Ephram Jennings met young Ruby when she and her cousin happen upon him fishing in the local pond. They take him with them to meet with the local voodoo woman Ma Tante. This sets the tone for the book and the author brings alive the scene and scared the crap outta me. She sees that Ruby has “taints” attached to her and lost souls are following her around.
Ma Tante reached out and grabbed Ruby’s right hand. She turned over her palm and pointed. “You got the mystic star. There.” She took her other hand. “There, too. Lord child you ain’t nothing but a doorway. How many haints you count at your heels?”
Ruby ends up going to New York with the deep buried want of finding her mother. Who left Ruby as an infant. Ruby’s life. I don’t even know where to begin. You would think escaping the small town life of Liberty would have changed things for her. Those haints that follow her never let up.

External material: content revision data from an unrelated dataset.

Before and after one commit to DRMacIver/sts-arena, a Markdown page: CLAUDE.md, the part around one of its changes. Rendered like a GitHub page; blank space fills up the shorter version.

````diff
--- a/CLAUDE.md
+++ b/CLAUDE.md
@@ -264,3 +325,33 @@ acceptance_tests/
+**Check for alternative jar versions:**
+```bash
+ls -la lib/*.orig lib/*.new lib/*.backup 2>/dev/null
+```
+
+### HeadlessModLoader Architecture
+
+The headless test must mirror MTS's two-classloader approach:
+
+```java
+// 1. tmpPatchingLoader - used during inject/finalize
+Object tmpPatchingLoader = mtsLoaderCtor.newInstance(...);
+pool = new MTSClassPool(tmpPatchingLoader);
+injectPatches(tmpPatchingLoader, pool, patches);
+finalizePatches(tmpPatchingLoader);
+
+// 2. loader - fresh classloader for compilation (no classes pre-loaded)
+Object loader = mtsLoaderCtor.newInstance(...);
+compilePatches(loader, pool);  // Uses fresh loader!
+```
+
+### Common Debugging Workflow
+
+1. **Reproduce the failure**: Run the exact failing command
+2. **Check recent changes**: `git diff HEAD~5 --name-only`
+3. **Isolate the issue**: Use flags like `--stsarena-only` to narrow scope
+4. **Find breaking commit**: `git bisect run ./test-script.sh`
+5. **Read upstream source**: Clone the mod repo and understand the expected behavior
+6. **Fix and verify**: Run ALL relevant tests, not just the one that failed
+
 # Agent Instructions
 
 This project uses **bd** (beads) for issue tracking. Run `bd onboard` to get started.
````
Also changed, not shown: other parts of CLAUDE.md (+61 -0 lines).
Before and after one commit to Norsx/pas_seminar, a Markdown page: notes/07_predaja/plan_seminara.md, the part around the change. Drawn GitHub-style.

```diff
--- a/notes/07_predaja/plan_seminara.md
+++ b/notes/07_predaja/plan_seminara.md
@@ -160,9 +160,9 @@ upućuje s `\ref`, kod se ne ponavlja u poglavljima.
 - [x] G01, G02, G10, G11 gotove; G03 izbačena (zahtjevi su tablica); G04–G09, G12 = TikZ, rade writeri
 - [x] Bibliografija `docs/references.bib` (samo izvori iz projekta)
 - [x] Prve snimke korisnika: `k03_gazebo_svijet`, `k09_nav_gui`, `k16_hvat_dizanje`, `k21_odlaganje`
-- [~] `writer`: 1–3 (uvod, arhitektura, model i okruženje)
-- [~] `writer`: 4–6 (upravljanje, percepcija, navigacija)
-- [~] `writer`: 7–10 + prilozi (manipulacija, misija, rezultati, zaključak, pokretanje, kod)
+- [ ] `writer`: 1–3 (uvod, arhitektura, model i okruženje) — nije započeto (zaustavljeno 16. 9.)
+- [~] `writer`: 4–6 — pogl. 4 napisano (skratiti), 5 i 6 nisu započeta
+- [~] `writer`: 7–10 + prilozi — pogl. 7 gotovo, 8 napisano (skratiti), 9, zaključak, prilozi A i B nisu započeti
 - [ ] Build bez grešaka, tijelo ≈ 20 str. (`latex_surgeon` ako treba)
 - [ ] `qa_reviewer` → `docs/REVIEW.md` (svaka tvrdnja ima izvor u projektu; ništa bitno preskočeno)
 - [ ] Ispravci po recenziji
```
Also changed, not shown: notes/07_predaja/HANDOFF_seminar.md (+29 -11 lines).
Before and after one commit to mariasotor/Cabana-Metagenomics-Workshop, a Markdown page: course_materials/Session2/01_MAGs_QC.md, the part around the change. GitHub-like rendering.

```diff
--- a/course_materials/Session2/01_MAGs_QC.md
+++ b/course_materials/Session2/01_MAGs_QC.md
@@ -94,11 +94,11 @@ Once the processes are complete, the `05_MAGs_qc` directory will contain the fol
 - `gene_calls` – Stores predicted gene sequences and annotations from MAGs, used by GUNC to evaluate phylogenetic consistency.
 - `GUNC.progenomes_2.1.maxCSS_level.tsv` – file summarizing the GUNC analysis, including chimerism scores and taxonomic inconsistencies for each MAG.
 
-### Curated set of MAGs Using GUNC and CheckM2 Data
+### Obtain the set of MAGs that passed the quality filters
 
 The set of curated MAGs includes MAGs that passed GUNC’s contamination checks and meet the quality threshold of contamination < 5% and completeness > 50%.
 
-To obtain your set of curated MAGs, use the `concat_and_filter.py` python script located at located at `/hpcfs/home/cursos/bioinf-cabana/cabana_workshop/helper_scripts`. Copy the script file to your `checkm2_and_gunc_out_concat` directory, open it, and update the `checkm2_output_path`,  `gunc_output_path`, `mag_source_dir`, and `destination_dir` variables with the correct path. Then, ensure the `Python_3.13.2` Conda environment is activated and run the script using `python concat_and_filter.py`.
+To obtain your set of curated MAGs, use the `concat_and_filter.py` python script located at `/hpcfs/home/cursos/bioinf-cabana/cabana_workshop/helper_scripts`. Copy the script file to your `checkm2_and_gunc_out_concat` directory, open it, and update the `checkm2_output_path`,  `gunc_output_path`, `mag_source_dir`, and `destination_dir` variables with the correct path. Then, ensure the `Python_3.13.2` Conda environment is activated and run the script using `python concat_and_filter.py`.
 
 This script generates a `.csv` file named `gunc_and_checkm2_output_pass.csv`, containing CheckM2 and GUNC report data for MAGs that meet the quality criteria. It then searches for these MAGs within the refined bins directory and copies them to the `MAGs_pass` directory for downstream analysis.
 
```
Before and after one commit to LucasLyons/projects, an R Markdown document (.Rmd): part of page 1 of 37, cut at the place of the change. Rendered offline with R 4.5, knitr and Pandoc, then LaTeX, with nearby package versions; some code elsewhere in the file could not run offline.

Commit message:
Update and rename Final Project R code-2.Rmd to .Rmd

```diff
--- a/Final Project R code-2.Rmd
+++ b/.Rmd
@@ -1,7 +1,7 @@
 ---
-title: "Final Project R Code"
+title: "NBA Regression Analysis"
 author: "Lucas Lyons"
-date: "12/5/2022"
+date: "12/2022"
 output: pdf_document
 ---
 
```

Ruby carried the quarter close to her, then opened her palm. The word “Liberty” hung like a banner over the White man’s head, which made it easy for Ruby to know whom it was promised to. Both word and coin. With God’s trust and blessing.
Ruby does return to Liberty after receiving news from a family member that they need her. Once there she is used by the men in town and shunned by the so called religious women. Then Ephram remembers that girl he fell in love with when they were children and sets out to take her some of his sister Celia’s cake.
Celia is up for “Church Mother” and once Ephram takes up with the devil woman she sees it as her righteous duty to help him see the error of his ways. Along with the townspeople.
It wasn’t just the exhibition of sin that Celia Jennings had painted so beautifully during testimony that morning, it was the pure, unadulterated, juicy, unholy spectacle of the thing. The scarecrow crazy whore of Liberty had taken up with the township’s mule of a deacon. It was the best piece of gossip the town had had to chew on in twenty-three years.
There’s a line in the book that Ephram says to Ruby: If you can bear to have lived it, I can at least bear to listen. that thought stayed with me as I read this book.
It’s not going to be a book that everyone loves. It features inhuman cruelty, rape, incest, false religion and just pure evil. Through it all though the author’s voice rings true.
I received a copy of this book from blogging for books in exchange for an honest review.